In 2019, everything is alive. We communicate in GIFs, message effects, and video chats. Billboards are digital, bus ads are responsive, push notifications are synchronized. Give a glossy magazine to any child under five and chances are they will try to “scroll down” the page with one index finger.
The most forward-thinking companies are using motion – whether through kinetic type, animation, or mixed reality like AR and VR – to broaden the emotional impact of their brand. I sat down with the creative team at Emotive Brand to discuss the link between motion and emotion, and how B2B brands should be thinking about enhancing their digital experiences.
First off, what’s your role and how do you think about motion in your work?
Tracy Lloyd, Founding Partner: At Emotive Brand, we’re constantly thinking about how a brand behaves in space – whether that space is their category, the online space in which they appear, or the space they are trying to hold in peoples’ hearts and minds. In the beginning, motion used to be considered something only the cool kids could implement. Today, on the user side, motion is absolutely expected – yet you still see some B2B brands that are hesitant to wield it. Our job is to show them how motion can be an incredible activation tool for a brand to stand out in a crowded digital environment. Anything that evokes stronger feelings will create a stronger connection between brands and the people that use them.
Thomas Hutchings, Creative Director: Motion is adding another dimension, another layer, a new way of seeing. It’s activating another part of the senses, and when it comes to creating a brand, why would you deny that? Anything that has motion triggers a new sense or emotion in your mind. When things are static, they can lack empathy. Even a subtle amount can add so much. I almost think of it as another crayon in the box – maybe even the white crayon. It’s the one that B2B clients might not specifically request, but once it gets layered it, the end result is more rich and complex.
Keyoni Scott, Designer: I think of motion as a way to enhance any experience. In college, I studied film and media production, and I tend to approach design from the perspective of a filmmaker. Films are all about evoking emotion. Whatever movie you see, you at least want to walk away having felt something. Learning the ins and outs of how directors use motion for storytelling and to spark emotion was very influential for me, and it’s something I try to apply to design.
Alberto Carvajal, Senior Product Designer: For me, motion gives meaning.

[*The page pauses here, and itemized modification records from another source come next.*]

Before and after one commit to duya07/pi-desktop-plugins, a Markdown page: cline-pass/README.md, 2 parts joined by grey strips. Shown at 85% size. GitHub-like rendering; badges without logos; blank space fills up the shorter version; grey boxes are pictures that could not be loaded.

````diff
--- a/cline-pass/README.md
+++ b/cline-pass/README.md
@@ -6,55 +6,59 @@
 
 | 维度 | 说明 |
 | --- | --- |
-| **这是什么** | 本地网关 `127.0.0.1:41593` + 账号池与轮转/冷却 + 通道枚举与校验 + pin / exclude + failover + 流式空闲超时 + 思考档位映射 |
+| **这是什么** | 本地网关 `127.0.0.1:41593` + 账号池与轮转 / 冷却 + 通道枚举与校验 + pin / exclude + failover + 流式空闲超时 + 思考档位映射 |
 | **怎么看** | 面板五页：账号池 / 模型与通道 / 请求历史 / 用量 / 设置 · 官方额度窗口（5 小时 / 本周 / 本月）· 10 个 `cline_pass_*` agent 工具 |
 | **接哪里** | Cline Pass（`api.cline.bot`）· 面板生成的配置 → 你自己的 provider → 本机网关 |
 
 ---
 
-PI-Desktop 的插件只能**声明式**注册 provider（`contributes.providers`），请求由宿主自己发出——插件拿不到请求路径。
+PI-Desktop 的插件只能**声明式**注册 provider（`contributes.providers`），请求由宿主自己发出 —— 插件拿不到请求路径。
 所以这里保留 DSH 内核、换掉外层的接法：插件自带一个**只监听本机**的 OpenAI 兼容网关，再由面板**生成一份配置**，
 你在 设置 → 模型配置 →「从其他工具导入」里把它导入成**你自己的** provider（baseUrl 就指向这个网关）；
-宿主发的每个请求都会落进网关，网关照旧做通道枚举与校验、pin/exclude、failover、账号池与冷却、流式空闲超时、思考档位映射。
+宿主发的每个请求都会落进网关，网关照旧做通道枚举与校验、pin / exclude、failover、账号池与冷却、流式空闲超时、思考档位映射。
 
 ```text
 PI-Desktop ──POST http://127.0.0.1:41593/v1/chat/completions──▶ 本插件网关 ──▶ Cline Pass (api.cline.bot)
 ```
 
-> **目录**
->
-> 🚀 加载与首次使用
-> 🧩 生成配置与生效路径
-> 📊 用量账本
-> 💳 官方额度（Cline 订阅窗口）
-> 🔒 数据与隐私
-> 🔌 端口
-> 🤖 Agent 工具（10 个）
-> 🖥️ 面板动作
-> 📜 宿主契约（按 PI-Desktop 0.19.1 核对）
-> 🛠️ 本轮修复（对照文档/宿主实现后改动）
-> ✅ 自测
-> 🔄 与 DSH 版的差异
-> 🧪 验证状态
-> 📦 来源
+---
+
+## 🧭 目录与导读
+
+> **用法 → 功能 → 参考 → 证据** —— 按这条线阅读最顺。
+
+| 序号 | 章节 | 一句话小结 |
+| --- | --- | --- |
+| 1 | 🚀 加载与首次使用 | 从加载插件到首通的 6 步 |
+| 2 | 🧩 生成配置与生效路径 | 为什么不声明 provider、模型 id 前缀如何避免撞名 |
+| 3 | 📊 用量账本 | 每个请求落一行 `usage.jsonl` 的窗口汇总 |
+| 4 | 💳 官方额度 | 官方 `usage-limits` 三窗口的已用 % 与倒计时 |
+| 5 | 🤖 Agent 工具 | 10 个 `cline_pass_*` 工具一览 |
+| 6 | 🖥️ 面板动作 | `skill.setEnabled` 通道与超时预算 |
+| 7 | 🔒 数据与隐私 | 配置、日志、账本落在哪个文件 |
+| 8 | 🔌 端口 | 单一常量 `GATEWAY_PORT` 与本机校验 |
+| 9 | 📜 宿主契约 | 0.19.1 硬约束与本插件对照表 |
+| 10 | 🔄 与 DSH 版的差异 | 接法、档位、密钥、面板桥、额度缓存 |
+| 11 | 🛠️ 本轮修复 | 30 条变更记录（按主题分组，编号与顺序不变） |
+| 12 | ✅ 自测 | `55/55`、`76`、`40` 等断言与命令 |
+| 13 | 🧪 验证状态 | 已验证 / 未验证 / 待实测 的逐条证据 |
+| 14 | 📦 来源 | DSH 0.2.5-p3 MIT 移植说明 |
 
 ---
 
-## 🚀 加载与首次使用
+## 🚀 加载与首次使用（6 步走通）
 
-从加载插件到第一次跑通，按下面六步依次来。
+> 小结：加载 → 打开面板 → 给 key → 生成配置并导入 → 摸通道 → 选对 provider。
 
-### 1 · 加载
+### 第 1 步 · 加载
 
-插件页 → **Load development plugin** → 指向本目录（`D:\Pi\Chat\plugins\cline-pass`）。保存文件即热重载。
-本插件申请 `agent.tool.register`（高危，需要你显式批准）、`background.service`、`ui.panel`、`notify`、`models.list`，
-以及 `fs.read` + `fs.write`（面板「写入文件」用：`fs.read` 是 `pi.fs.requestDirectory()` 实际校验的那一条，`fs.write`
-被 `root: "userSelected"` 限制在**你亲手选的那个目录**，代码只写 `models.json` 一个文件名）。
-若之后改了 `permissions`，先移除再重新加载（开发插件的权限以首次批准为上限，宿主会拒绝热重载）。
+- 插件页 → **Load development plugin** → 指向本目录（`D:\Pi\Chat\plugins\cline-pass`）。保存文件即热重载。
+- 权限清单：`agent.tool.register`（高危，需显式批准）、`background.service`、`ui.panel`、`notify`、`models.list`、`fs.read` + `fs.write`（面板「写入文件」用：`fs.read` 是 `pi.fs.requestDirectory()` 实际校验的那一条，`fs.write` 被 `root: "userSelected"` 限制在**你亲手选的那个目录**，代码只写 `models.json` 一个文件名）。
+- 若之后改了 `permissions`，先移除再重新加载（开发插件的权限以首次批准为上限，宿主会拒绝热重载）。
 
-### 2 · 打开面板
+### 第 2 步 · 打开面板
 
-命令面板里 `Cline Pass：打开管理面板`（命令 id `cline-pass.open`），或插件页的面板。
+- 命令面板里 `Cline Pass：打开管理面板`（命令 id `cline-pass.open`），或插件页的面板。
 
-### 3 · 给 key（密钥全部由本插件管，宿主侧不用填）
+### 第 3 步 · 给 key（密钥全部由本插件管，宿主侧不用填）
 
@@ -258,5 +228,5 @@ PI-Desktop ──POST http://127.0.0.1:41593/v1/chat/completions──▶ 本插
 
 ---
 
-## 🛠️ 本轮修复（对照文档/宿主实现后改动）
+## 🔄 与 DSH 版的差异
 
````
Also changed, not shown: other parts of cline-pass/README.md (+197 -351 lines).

From a UX perspective, you think of all the different ways in which motion can create interactions or open new doors for users. It activates and brings to life otherwise flat objects – whether it’s from full-blown animation or a simple playfulness using parallax perspective. From apps and pages to the way we communicate with our team, motion opens, activates, and gives meaning.
In our work, we often partner with B2B brands that don’t have as much creative freedom as their B2C counterparts. If they use motion, it is usually relegated to an explainer video. How would you approach incorporating motion in a more holistic way to enhance their digital brand?
TL: I think the creative difference between B2B and B2C is a false limitation that brands put upon themselves. Whether you’re selling to businesses or to customers, people make decisions based off of emotion, creativity, and experience. There is a massive opportunity here for those B2B brands that are willing to invest and investigate better ways of telling their story to their target audience.
TH: Limiting your creative approach, in the beginning, is like eliminating a muscle before you even try using it. If you’re a brand today, think of how difficult it is to be unique and differentiated in this market. Everything has been created already, but it’s through layers and execution that you get at truly unique combinations. Motion is another way of getting at the unique layer of a brand. To B2B brands, I say this: don’t limit your brand on the basis of tradition. Brands shouldn’t have any limits for where they can go in vehicles of delivery. They should be able to flex in any space. Why would you ever want to limit the strength of a brand?
What are some gorgeous examples of motion that you love?
AC: In terms of a studio I look up to, DIA is doing amazing work bringing motion and kinetic systems to the branding world. They were the ones behind the latest Squarespace identity. The way they convey meaning through motion is amazing.
TH: DIA took a higher-level concept of space and did it very simply, without too many bells and whistles. It’s literally a square in space, but the velocity of it adds so many levels. When I think about a fully immersive experience, I can’t help but think of teamLab. There’s such a high level of curiosity, wondering exactly what will react with you and what you can inform.
AC: OMSE is another studio exploring motion through different layers, apps, and experimental open spaces. Agenda 2020 was an exhibition exploring the graphic possibilities enabled by emerging technology, from variable fonts to augmented reality.
TH: With every technological jump, all we’re doing is finding new ways to make emotions even more powerful. I can’t even imagine what brands will look like in ten years’ time, or the innovative ways they will implement to spark feeling. All I know is that the brands that will stick around in your mind will be the ones willing to take risks.
To learn more about how your brand can use motion to elevate emotion, contact Founding Partner Tracy Lloyd at email@example.com.
Emotive Brand is a brand strategy and design agency in San Francisco.